The Ethereum Virtual Machine is an example of a virtual machine that can be connected with IBC using the Cosmos SDK. With the SDK, a developer can use Tendermint BPOS for consensus, rather than relying on longest chain POW. This has been shown to reach speeds of over 200 tx/s, and the core developers building Cosmos is working on bringing this to reality with Ethermint.
This gives developers the potential to run their applications on a different EVM. The higher transaction speeds and new platform should provide an alternative option to teams who have built their platform on top of Ethereum mainnet, only to learn it is too expensive or too slow to run their application.
The SDK makes it easy to build an application specific blockchain. Prediction markets (i.e. Augur), Auction Markets, and many other specific applications may be better suited with their own blockchain, rather than trying to cram them all on a single platform such as the Ethereum mainnet.
Creating your own application-specific blockchain gives much more power to the developing team. Even a successful project built on a general purpose platform like Ethereum could end up having their product too expensive to use if gas prices get too high. Instead, they could create a blockchain specifically designed to run their application. This can greatly increase performance, while also decreasing the attack surface. 
Limitations to Cosmos
Cosmos-SDK based blockchains running multiple validators with Tendermint consensus, in theory, should have lower throughput than single-validator Plasma chains. However, Plasma transaction latency is very high due to having to wait for confirmation on the root chain.
Also, slashing doesn’t protect users from state machine faults, and this would allow validators to steal from users. What this means is, there is currently no protocol level punishment in Cosmos v1.0 for Zone operator misbehavior. Though it is worth noting that Cosmos will ship with shared security shortly after they launch.
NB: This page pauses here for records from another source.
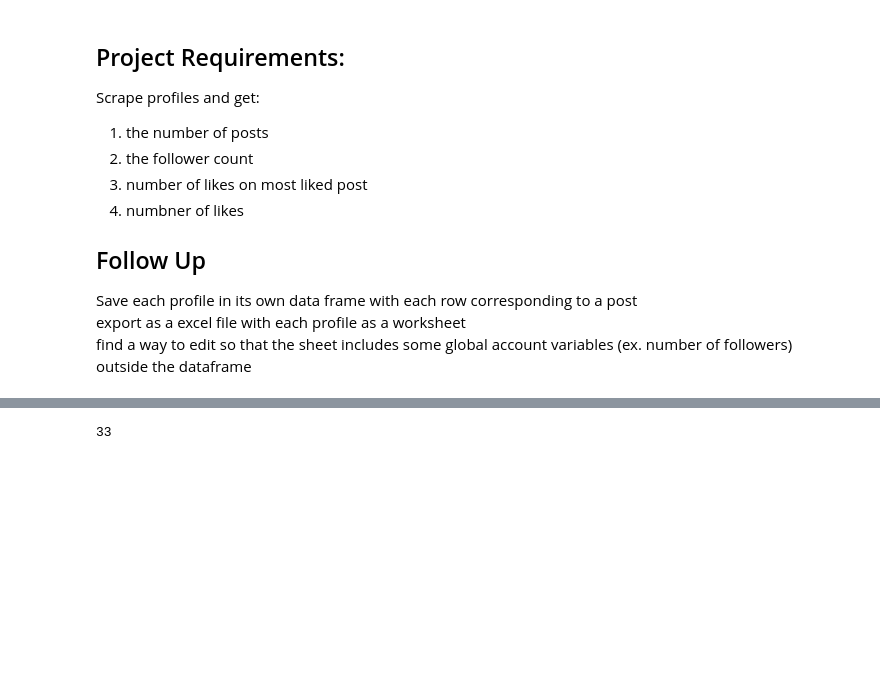
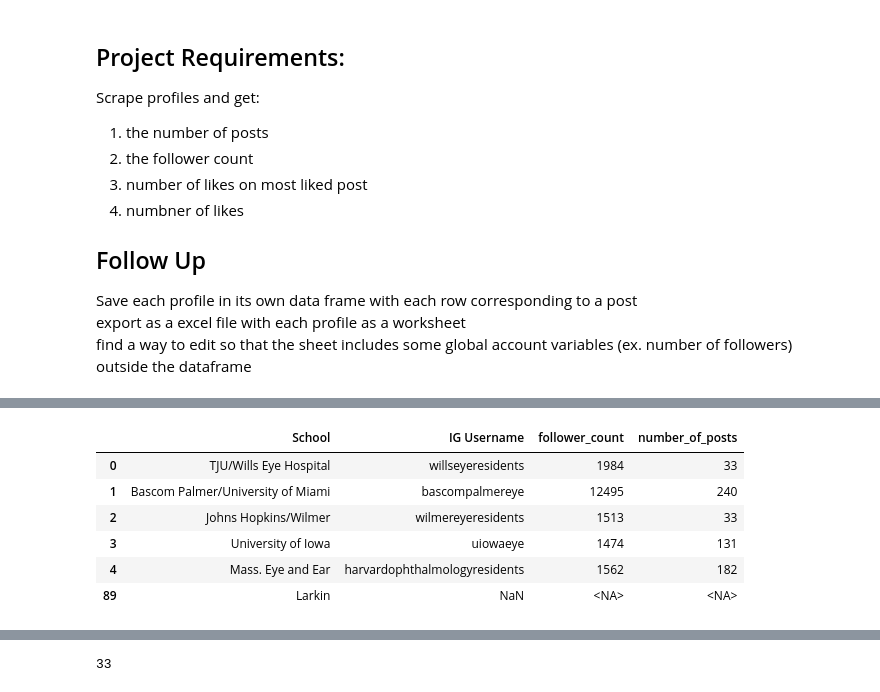
Before and after one commit to albert239825/InstagramScraper, a Jupyter notebook: InstagramScraperTest.ipynb, the cells around one changed output, grey strips where cells are left out. Saved outputs shown, nothing was run; the diff lists cells and outputs as text; code cells hidden in the pictures; blank space fills up the shorter version.

```diff
--- a/InstagramScraperTest.ipynb
+++ b/InstagramScraperTest.ipynb
@@ -167,0 +166,10 @@ Post posted on 2021-09-23 08:43:16, after the deadline
+# %%
+users
+# %% [output]
+|  | School | IG Username | follower_count | number_of_posts |
+| 0 | TJU/Wills Eye Hospital | willseyeresidents | 1984 | 33 |
+| 1 | Bascom Palmer/University of Miami | bascompalmereye | 12495 | 240 |
+| 2 | Johns Hopkins/Wilmer | wilmereyeresidents | 1513 | 33 |
+| 3 | University of Iowa | uiowaeye | 1474 | 131 |
+| 4 | Mass. Eye and Ear | harvardophthalmologyresidents | 1562 | 182 |
+| 89 | Larkin | NaN | <NA> | <NA> |
```
Also changed, not shown: parts of 11 cells of this notebook, 1 other file.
If a Zone connected to the network has malicious actors, any digital assets that users have on that Zone could be compromised. The way to prevent this from happening right now is by ensuring stakeholders of the Cosmos Network pay attention and trust every single Zone that is connected to the network.
The Road Ahead for Scalability
The blockchain space is facing many challenges in scalability, and there are many projects working to solve these problems. Although this article focuses on Ethereum and Cosmos, every single blockchain out there faces the same scaling issues.
Plasma looks to improve Layer 2 by scaling high throughput applications with UTXO state. The researchers behind Plasma will continue to fine tune their mechanisms, and work towards mass exit designs that prove to be secure for all stakeholders, and support more stateful applications.
Cosmos looks to improve Layer 1 Horizontal scaling by enabling the exchange of arbitrary messages between blockchains with highly specific state machines. Tendermint provides Layer 1 Vertical scaling to reach consensus faster than longest chain POW protocols. With the Cosmos-SDK, they provide all the building blocks to connect blockchains across the Cosmos network. All you have to do is design and implement your high-level application logic.
In the future, Layer 1 and Layer 2 scaling will likely be used together to scale blockchains for commercial-scale applications. One day we could see the Cosmos Hub connected to an EVM Zone using Tendermint for consensus, which has a Plasma child chain connected to it!
Scaling will continue to be a hot topic in the blockchain space for years, and the solutions put forth by Cosmos and Plasma are only the beginning of what’s to come!
 Why smart contracts are not feasible on plasma — Ethereum Research
 Minimal Viable Plasma — Ethereum Research
 A DEX on Plasma — Ethereum Research
 Plasma Cash — Ethereum Research